To The Herald-Whig:
It should surprise no one that QHS is having trouble meeting the requirements of No Child Left Behind.
The goal of NCLB, as stated in the text of the law found at www.ed.gov, is "... all students ... will meet or exceed the State's proficient level of academic achievement on the State assessments. ..."
Any sixth-grader can identify one or two kids in their class who are "geniuses" and a few who are not so bright. Sixth-graders understand the harsh reality that some of their peers are really smart, and some are not. That some of their peers could make it through medical or law school, and some will be lucky to graduate high school. Even without the complications of broken homes, poverty, etc., we are all born with some innate level of mental ability. We may be equal before the law, but we are not all the same.
Congress was arrogant enough to believe that simply by passing a law, they could alter this reality. They ignored what every sixth-grader knows and decreed that all students must pass a test by the end of the 2013-14 school year. A sharp sixth-grader could have told Congress that there are only two possible outcomes of NCLB. Either tests standards must be low enough that the not-so-bright can score proficient, or, more reasonable testing standards will guarantee failure of all schools because their not-so-bright won't be able to pass.
A friend has a child who reads three grades above grade level. The child's teacher graduated from teacher's college a few years ago. When my friend asked the teacher if she could find some material to challenge her child, the teacher told her that in college, they were taught how to help the underachievers, but not the overachievers. Today's teachers are learning how to teach to the lowest, at the expense of the brightest. Sort of like putting all the fertilizer on the gravel driveway and expecting it to grow as good a crop as the field next to it.

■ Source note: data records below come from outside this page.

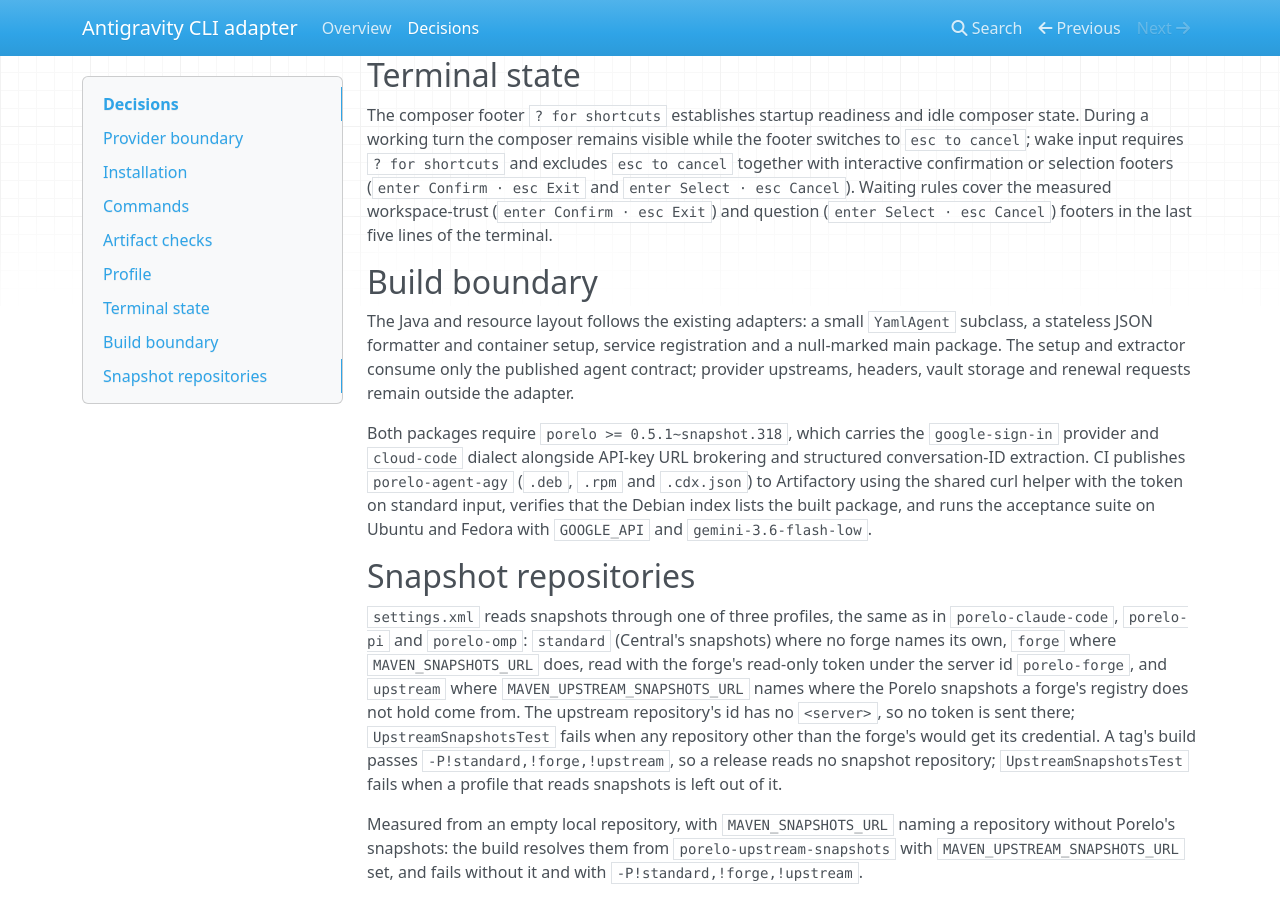
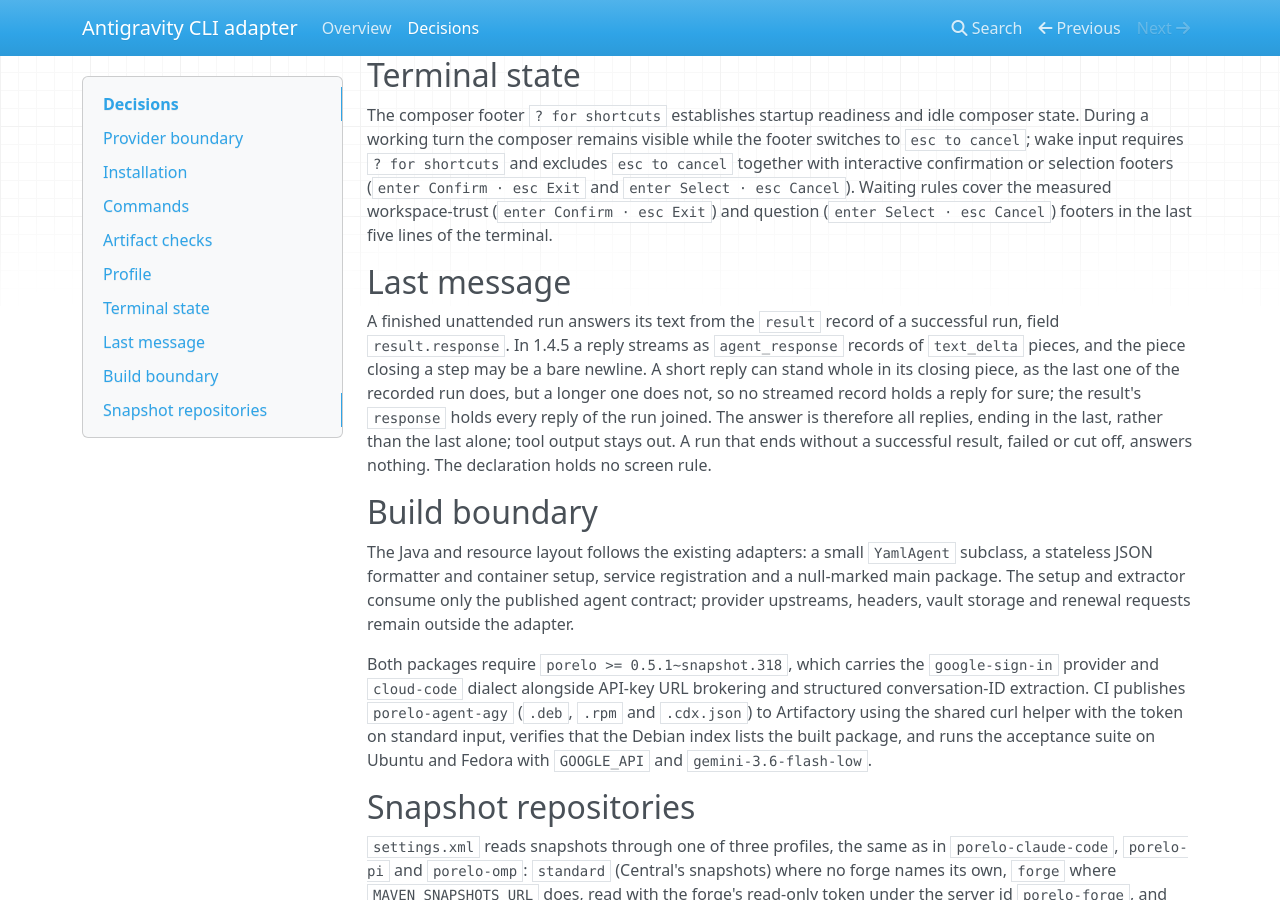
Before and after one commit to porelo-ai/porelo-agy, an MkDocs documentation site: the page built from doc/decisions.md, in a window 1280 px wide and 900 px high, scrolled down 2839 px. Built offline with MkDocs 1.6.1, drawn with Linux system fonts in a browser that asks for light colours; nearby versions of some CDN libraries.

Commit message:
Answer a finished run's replies from its successful result
Assisted-by: Claude Code, claude-opus-5-5

```diff
--- a/doc/decisions.md
+++ b/doc/decisions.md
@@ -120,6 +120,17 @@ selection footers (`enter Confirm · esc Exit` and `enter Select · esc Cancel`)
 Waiting rules cover the measured workspace-trust (`enter Confirm · esc Exit`) and question
 (`enter Select · esc Cancel`) footers in the last five lines of the terminal.
 
+## Last message
+
+A finished unattended run answers its text from the `result` record of a successful run, field
+`result.response`. In 1.4.5 a reply streams as `agent_response` records of `text_delta` pieces, and
+the piece closing a step may be a bare newline. A short reply can stand whole in its closing piece,
+as the last one of the recorded run does, but a longer one does not, so no streamed record holds a
+reply for sure; the result's `response` holds every reply of the run joined. The answer is therefore
+all replies, ending in the last, rather than the last alone; tool output stays out. A run that ends
+without a successful result, failed or cut off, answers nothing. The declaration holds no screen
+rule.
+
 ## Build boundary
 
 The Java and resource layout follows the existing adapters: a small `YamlAgent` subclass, a
--- a/src/main/resources/agent/agy.yaml
+++ b/src/main/resources/agent/agy.yaml
@@ -49,6 +49,12 @@ session:
             - contains: "enter Select · esc Cancel"
               in_last_lines: 5
               for: "a selection"
+        # 1.4.5 streams each reply in pieces, and a reply's closing piece may be a bare newline;
+        # whole text stands for sure only in a successful result, whose response is every reply
+        # of the run joined, not the last one alone.
+        last_message:
+            record: { event: result, result.status: SUCCESS }
+            text: result.response
     session_id:
         record: { event: result, result.status: SUCCESS }
         key: result.conversation_id
```
Also changed, not shown: CHANGELOG.md (+3 -0 lines), issues/AG22-A-Finished-Run-Answers-Its-Last-Message.md (+20 -3 lines), issues/README.md (+1 -6 lines), 2 other files.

NCLB was designed to fail by a bunch of lawyers who chose to ignore sixth-grade common sense. It has pushed American education strongly toward mediocrity while costing billions. Now is a good time to write to our legislators and ask them to scrap NCLB and return control to teachers. If you do, please, keep it at sixth-grade level.